The Floral World Reconsidered
In the featured gallery:
The Floral World Reconsidered
- A Group Exhibition
Opening reception: Saturday, June 4, 4 -7pm
On exhibit: June 4 - 25, 2016
GUEST SPEAKER: Doug McGinnis
How Flowers Taught Bees to Be Vegetarians
Saturday, June 18, 11am
New Smyrna Beach, FL — Arts on Douglas announces the opening of a themed group exhibition entitled The Floral World Reconsidered guest curated by Dr. Jim Murphy. The exhibition features 19 selected artists. Each work included in this show is a contemporary interpretation of the role that flowers play in the changing global landscape.

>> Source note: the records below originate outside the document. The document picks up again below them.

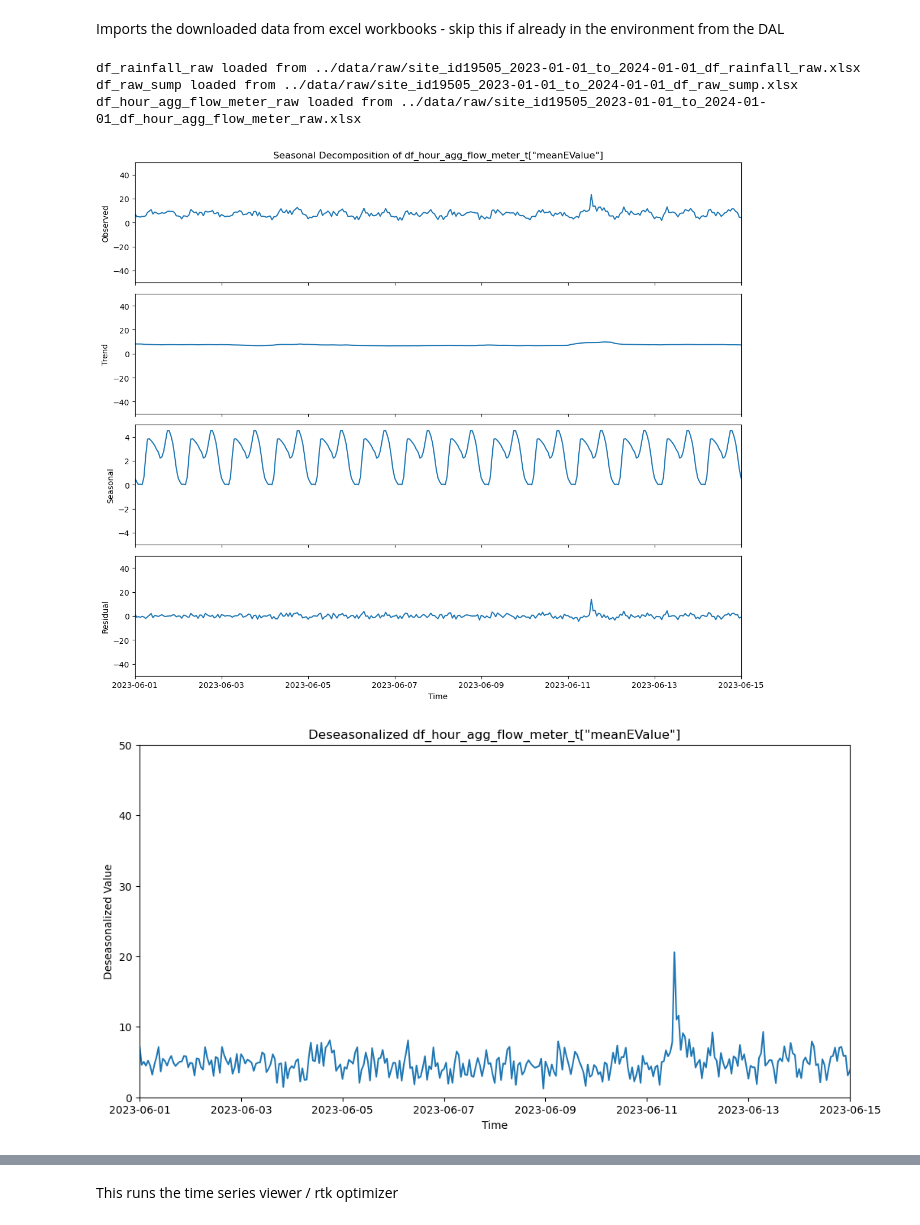
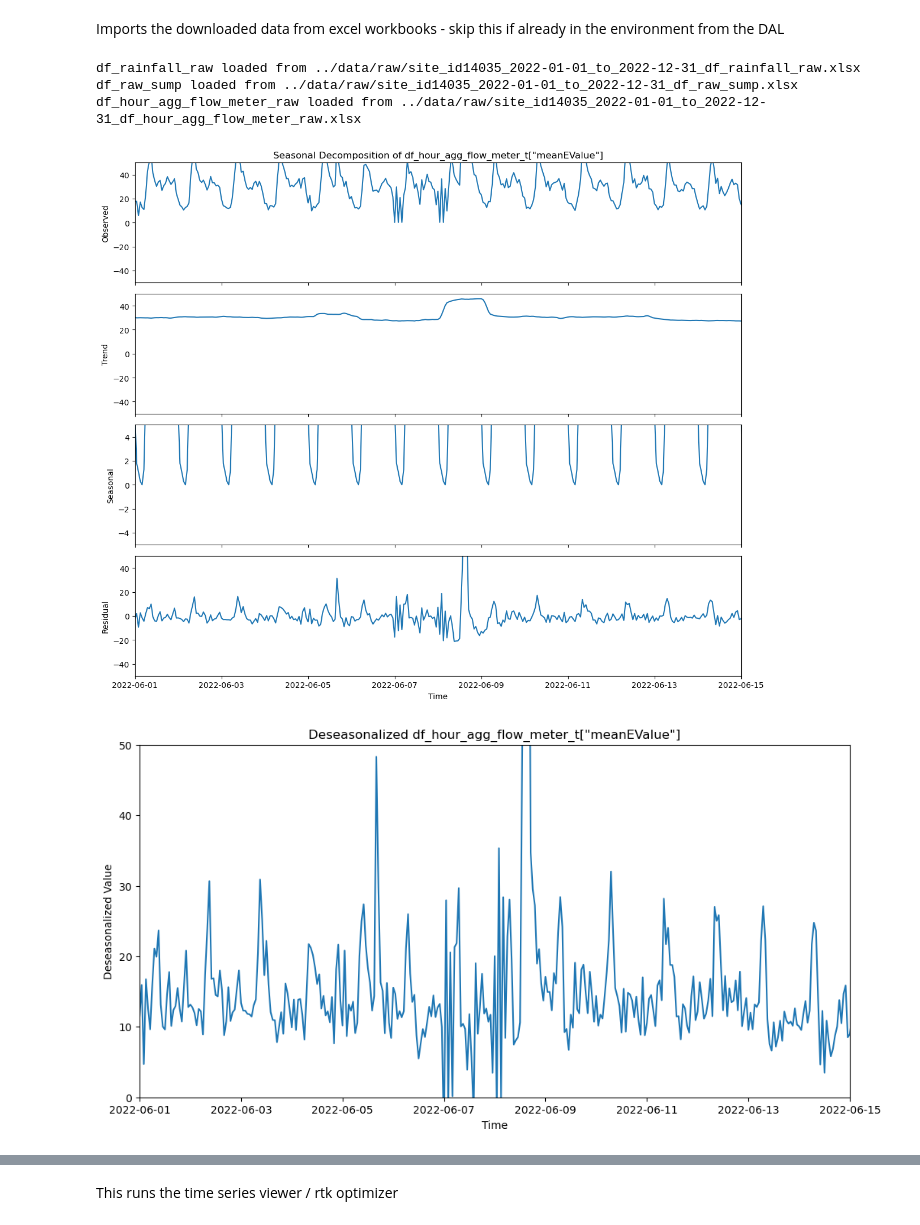
Before and after one commit to McGinty666/WWDS-project, a Jupyter notebook: scripts/main.ipynb, the cells around one changed output, grey strips where cells are left out. Cells and saved outputs as stored; diff of their text form; code cells hidden in the pictures.

```diff
--- a/scripts/main.ipynb
+++ b/scripts/main.ipynb
@@ -72,9 +109,9 @@ Imports the downloaded data from excel workbooks - skip this if already in the e
 import os
 import pandas as pd
 
-site_id_selected = 19505
-start_date_downloaded = '2023-01-01'
-end_date_downloaded = '2024-01-01'
+site_id_selected = 14035
+start_date_downloaded = '2022-01-01'
+end_date_downloaded = '2022-12-31'
 
 file_paths = {
     #"df_spill_hours": "../data/raw/site_id{site_id_selected}_{start_date_downloaded}_to_{end_date_downloaded}_df_spill_hours.xlsx",
@@ -107,9 +144,9 @@ df_raw_sump = loaded_dataframes["df_raw_sump"]
 df_hour_agg_flow_meter_raw = loaded_dataframes["df_hour_agg_flow_meter_raw"]
 #df_raw_flow_meter = loaded_dataframes["df_raw_flow_meter"]
 # %% [output]
-df_rainfall_raw loaded from ../data/raw/site_id19505_2023-01-01_to_2024-01-01_df_rainfall_raw.xlsx
-df_raw_sump loaded from ../data/raw/site_id19505_2023-01-01_to_2024-01-01_df_raw_sump.xlsx
-df_hour_agg_flow_meter_raw loaded from ../data/raw/site_id19505_2023-01-01_to_2024-01-01_df_hour_agg_flow_meter_raw.xlsx
+df_rainfall_raw loaded from ../data/raw/site_id14035_2022-01-01_to_2022-12-31_df_rainfall_raw.xlsx
+df_raw_sump loaded from ../data/raw/site_id14035_2022-01-01_to_2022-12-31_df_raw_sump.xlsx
+df_hour_agg_flow_meter_raw loaded from ../data/raw/site_id14035_2022-01-01_to_2022-12-31_df_hour_agg_flow_meter_raw.xlsx
 # %%
 
 def transform_flow_meter_data(df_hour_agg_flow_meter):
@@ -166,8 +203,8 @@ import matplotlib.pyplot as plt
 import pandas as pd
 
 # Define your axis limits as datetime objects
-x_min = pd.to_datetime('2023-06-01')
-x_max = pd.to_datetime('2023-06-15')
+x_min = pd.to_datetime('2022-06-01')
+x_max = pd.to_datetime('2022-06-15')
 y_min, y_max = -50, 50  # Example value range for y-axis
 
 # Assuming the previous code has been executed and we have the 'result' and 'deseasonalized' variables
@@ -190,35 +227,35 @@ ax2.set_ylim([y_min, y_max])
 
 min_value_result_seasonal = np.min(result.seasonal)
 
 adjusted_result_seasonal = result.seasonal - min_value_result_seasonal
 # Seasonal
 ax3.plot((adjusted_result_seasonal))
 ax3.set_ylabel('Seasonal')
 ax3.set_xlim([x_min, x_max])
 ax3.set_ylim([-5, 5])
 
 # Residual
 ax4.plot(result.resid)
 ax4.set_ylabel('Residual')
 ax4.set_xlabel('Time')
 ax4.set_xlim([x_min, x_max])
 ax4.set_ylim([y_min, y_max])
 
 plt.tight_layout()
 plt.show()
 
 # Plot the deseasonalized data
 plt.figure(figsize=(12, 6))
 plt.plot(deseasonalized)
 plt.title('Deseasonalized df_hour_agg_flow_meter_t["meanEValue"]')
 plt.xlabel('Time')
 plt.ylabel('Deseasonalized Value')
 plt.xlim([x_min, x_max])
 plt.ylim([0, y_max])
 plt.show()
 # %% [output]
-[figure, old version]
+[figure, new version]
-[figure, old version]
+[figure, new version]
 # %%
 # Make a copy of the DataFrame
 df_hour_agg_flow_meter_t = df_hour_agg_flow_meter.copy()
```
Also changed, not shown: parts of 13 cells of this notebook.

The participating artists include Bobbi Baugh, Robert Beck, Donne Bitner, Alexander Diaz, Mollie Doctrow, Lee Dunkel, René Guerin, Ed Harris, Michael Katz, Riitta Klint, BJ Lantz, Tim Ludwig, Audrey Phillips, Mary Schimpff Webb, Jo Sinclair, Wendy Tatter, Trish Thompson, Anna Tomczak and Barbara Wagner. The exhibition will be on view from June 4 thru June 25, 2016 with an opening reception on Saturday, June 4 from 4-7pm. We will also host a guest speaker, Doug McGinnis, beekeeper and ACA Trustee. He will present How Flowers Taught Bees to Be Vegetarians on Saturday, June 18 at 11am. All exhibitions, receptions and events are free and open to the public.
Since ancient times, the floral world has provided a garden of delights for artists and naturalists, from simple herbals and botanical illustrations to its high point in seventeenth-century Dutch vanitas paintings – floral bouquets disguising symbolic or moral lessons. From the dawn of modernism, artists have chosen flowers to express a range of possibilities in scale, form and feeling, from Georgia O’Keeffe to Ellsworth Kelly to Jennifer Bartlett to Robert Mapplethorpe.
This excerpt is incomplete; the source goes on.